21 Things You May Not Know About the Indian Act: Helping Canadians Make Reconciliation with Indigenous Peoples a Reality written by Bob Joseph founder of Indigenous Corporate Training Inc. is a member of the Gwawaenuk Nation. This 178-page book is an essential guide to understanding the legal document and its repercussion on generations of First Nations, written by a leading cultural sensitivity trainer.

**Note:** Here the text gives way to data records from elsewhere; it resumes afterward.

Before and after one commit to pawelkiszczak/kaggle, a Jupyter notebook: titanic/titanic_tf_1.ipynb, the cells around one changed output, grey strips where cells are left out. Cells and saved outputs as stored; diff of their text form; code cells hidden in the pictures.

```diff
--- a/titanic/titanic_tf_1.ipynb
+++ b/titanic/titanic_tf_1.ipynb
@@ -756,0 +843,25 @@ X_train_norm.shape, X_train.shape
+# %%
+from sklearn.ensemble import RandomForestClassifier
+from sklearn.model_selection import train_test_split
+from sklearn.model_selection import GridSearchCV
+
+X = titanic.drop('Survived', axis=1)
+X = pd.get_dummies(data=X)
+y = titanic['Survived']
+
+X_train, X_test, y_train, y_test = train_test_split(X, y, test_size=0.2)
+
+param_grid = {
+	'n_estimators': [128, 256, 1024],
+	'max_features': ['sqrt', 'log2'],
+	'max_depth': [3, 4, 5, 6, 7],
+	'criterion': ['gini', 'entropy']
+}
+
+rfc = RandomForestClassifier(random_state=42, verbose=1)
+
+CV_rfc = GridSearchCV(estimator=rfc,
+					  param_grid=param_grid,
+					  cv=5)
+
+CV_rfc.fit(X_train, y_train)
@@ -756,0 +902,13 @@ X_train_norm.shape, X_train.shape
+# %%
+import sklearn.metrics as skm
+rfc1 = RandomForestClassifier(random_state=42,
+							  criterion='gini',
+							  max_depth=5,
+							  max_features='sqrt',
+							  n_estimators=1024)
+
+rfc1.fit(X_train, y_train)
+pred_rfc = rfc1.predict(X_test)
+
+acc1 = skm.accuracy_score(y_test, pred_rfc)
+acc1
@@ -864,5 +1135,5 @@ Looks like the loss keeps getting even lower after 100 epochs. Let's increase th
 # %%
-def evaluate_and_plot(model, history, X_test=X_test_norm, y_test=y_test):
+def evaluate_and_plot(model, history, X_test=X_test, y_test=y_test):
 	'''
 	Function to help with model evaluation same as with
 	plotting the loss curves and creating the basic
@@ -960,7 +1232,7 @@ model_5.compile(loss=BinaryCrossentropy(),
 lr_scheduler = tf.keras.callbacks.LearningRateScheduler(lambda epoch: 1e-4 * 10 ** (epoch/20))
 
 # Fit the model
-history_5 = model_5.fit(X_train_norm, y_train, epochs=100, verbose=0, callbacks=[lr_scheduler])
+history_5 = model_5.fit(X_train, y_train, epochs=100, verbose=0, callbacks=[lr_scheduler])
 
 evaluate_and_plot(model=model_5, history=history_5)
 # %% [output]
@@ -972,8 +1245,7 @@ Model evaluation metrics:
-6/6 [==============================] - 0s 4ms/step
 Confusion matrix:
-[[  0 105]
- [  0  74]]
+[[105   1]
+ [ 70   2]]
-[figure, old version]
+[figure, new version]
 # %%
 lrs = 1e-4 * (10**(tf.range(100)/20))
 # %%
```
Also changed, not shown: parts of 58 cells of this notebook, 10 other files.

Walking in the Woods: A Métis Memoir is the updated edition of Herb Belcourt's memoir released in 2017 that details the life of Metis entrepreneur and businessman who dedicated his life to Metis urban housing as well as education. He was an entrepreneur and philanthropist from Lac St. Anne, Alberta. He was awarded an honorary doctorate of laws by the University of Alberta in 2001, and was also the recipient of a Lifetime Achievement Award from the Canadian Council of Aboriginal Business in 2016.
Children of the Broken Treaty: Canada's Lost Promise and One Girl's Dream exposes a system of apartheid in Canada that led to the largest youth-driven human rights movement in the country’s history. The movement was inspired by thirteen-year-old Shannen Koostachin, a young Cree woman from Attawapiskat, Ontario. Author Charlie Angus is an elected Member of Parliament for Timmins-James Bay.
The Right to Be Cold: One Woman's Story of Protecting Her Culture, the Arctic, and the Whole Planet is a human story of resilience, commitment, and survival told from the unique vantage point of an Inuk woman who, in spite of many obstacles, rose from humble beginnings in the Arctic community of Kuujjuaq, Quebec—where she was raised by a single parent and grandmother and travelled by dog team in a traditional, ice-based Inuit hunting culture—to become one of the most influential and decorated environmental, cultural, and human rights advocates in the world.
Aboriginal Rights Are Not Human Rights: In Defence of Indigenous Struggles provides much needed conceptual and historical analysis of Aboriginal and treaty rights in Canada, and offers concrete suggestions to transform the current policy paradigm into one that supports and invigorates Indigenous cultures in a contemporary context. Aboriginal rights do not belong to the broader category of universal human rights because they are grounded in the particular practices of Aboriginal people.